* **Activity**
The listing below is to be given again in full and word for word, without its images.

**** Recorded information

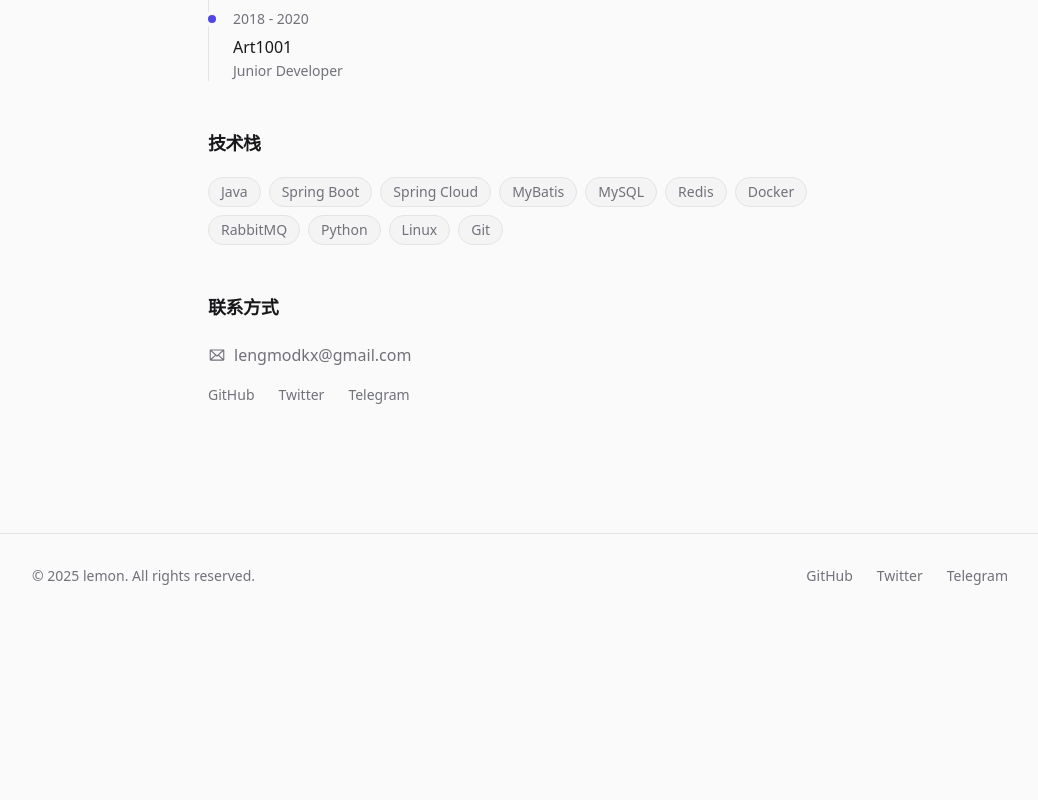
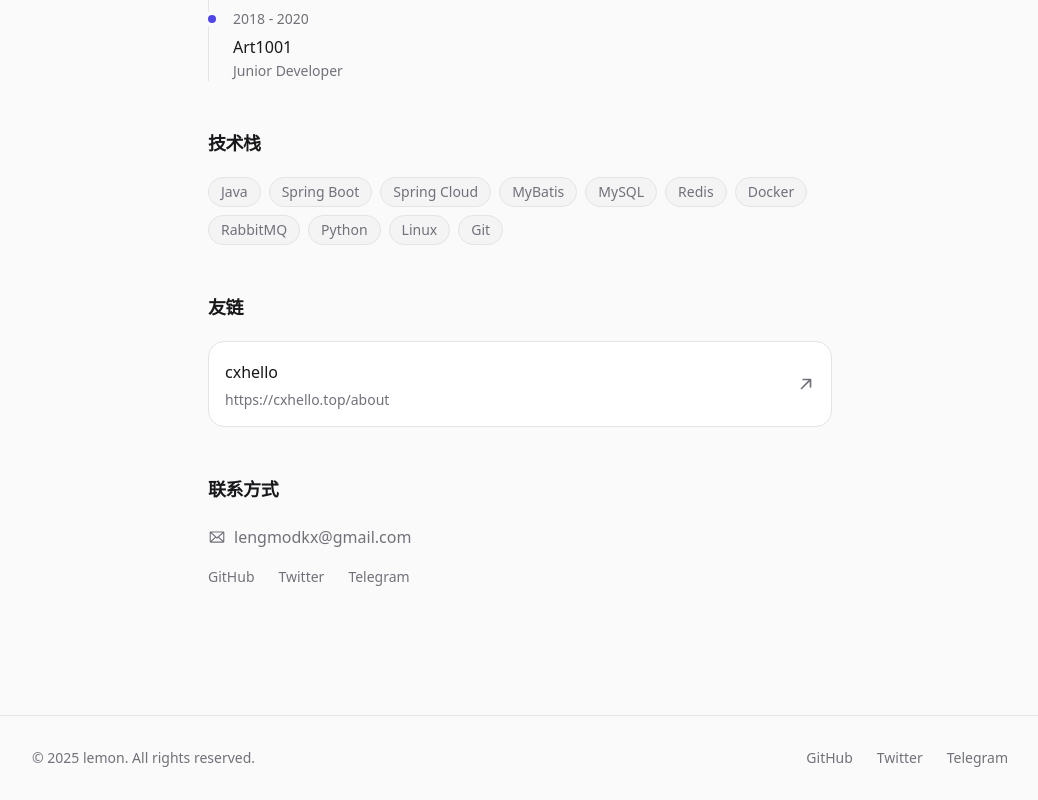
Before and after one commit to lengmodkx/lemonBlog, a Next.js app: page /about in a window 1280 px wide. Shown: the part 851-1651 px from the top of the page, without its empty margins (120-1158 px from the left). Before the commit the page ends 1469 px from the top, so only its background shows below. Built offline with nearby package versions, Linux system fonts and the light colour scheme; a small style sheet from the web is missing.

Commit message:
feat(about): add friend link to cxhello

```diff
--- a/src/app/about/page.tsx
+++ b/src/app/about/page.tsx
@@ -1,5 +1,5 @@
 import Link from 'next/link';
-import { Envelope, ArrowLeft } from '@phosphor-icons/react/dist/ssr';
+import { Envelope, ArrowLeft, ArrowUpRight } from '@phosphor-icons/react/dist/ssr';
 
 export const metadata = {
   title: 'About | Lemon Blog',
@@ -40,6 +40,10 @@ const socialLinks = [
   { name: 'GitHub', href: 'https://github.com/lengmodkx' },
   { name: 'Twitter', href: 'https://twitter.com/DKX_LM' },
   { name: 'Telegram', href: 'https://t.me/lemon2Judy' },
+];
+
+const friendLinks = [
+  { name: 'cxhello', href: 'https://cxhello.top/about' },
 ];
 
 export default function AboutPage() {
@@ -110,6 +114,37 @@ export default function AboutPage() {
 
         <section className="mb-12">
           <h2 className="text-lg font-semibold text-foreground mb-5 tracking-tight">
+            友链
+          </h2>
+          <div className="grid gap-3">
+            {friendLinks.map((link) => (
+              <a
+                key={link.name}
+                href={link.href}
+                target="_blank"
+                rel="noopener noreferrer"
+                className="group flex items-center justify-between p-4 rounded-xl border border-border bg-card hover:border-accent transition-colors"
+              >
+                <div>
+                  <h3 className="font-medium text-foreground group-hover:text-accent transition-colors">
+                    {link.name}
+                  </h3>
+                  <p className="text-sm text-muted-foreground mt-1">
+                    {link.href}
+                  </p>
+                </div>
+                <ArrowUpRight
+                  size={18}
+                  weight="bold"
+                  className="text-muted-foreground group-hover:text-accent transition-colors"
+                />
+              </a>
+            ))}
+          </div>
+        </section>
+
+        <section className="mb-12">
+          <h2 className="text-lg font-semibold text-foreground mb-5 tracking-tight">
             联系方式
           </h2>
           <div className="space-y-4">
```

********

* **Response area**
Before and after one commit to lengmodkx/lemonBlog, a Next.js app: page /about in a window 1280 px wide. Shown: the part 851-1651 px from the top of the page, without its empty margins (120-1158 px from the left). Before the commit the page ends 1469 px from the top, so only its background shows below. Built offline with nearby package versions, Linux system fonts and the light colour scheme; a small style sheet from the web is missing.

Commit message:
feat(about): add friend link to cxhello

```diff
--- a/src/app/about/page.tsx
+++ b/src/app/about/page.tsx
@@ -1,5 +1,5 @@
 import Link from 'next/link';
-import { Envelope, ArrowLeft } from '@phosphor-icons/react/dist/ssr';
+import { Envelope, ArrowLeft, ArrowUpRight } from '@phosphor-icons/react/dist/ssr';
 
 export const metadata = {
   title: 'About | Lemon Blog',
@@ -40,6 +40,10 @@ const socialLinks = [
   { name: 'GitHub', href: 'https://github.com/lengmodkx' },
   { name: 'Twitter', href: 'https://twitter.com/DKX_LM' },
   { name: 'Telegram', href: 'https://t.me/lemon2Judy' },
+];
+
+const friendLinks = [
+  { name: 'cxhello', href: 'https://cxhello.top/about' },
 ];
 
 export default function AboutPage() {
@@ -110,6 +114,37 @@ export default function AboutPage() {
 
         <section className="mb-12">
           <h2 className="text-lg font-semibold text-foreground mb-5 tracking-tight">
+            友链
+          </h2>
+          <div className="grid gap-3">
+            {friendLinks.map((link) => (
+              <a
+                key={link.name}
+                href={link.href}
+                target="_blank"
+                rel="noopener noreferrer"
+                className="group flex items-center justify-between p-4 rounded-xl border border-border bg-card hover:border-accent transition-colors"
+              >
+                <div>
+                  <h3 className="font-medium text-foreground group-hover:text-accent transition-colors">
+                    {link.name}
+                  </h3>
+                  <p className="text-sm text-muted-foreground mt-1">
+                    {link.href}
+                  </p>
+                </div>
+                <ArrowUpRight
+                  size={18}
+                  weight="bold"
+                  className="text-muted-foreground group-hover:text-accent transition-colors"
+                />
+              </a>
+            ))}
+          </div>
+        </section>
+
+        <section className="mb-12">
+          <h2 className="text-lg font-semibold text-foreground mb-5 tracking-tight">
             联系方式
           </h2>
           <div className="space-y-4">
```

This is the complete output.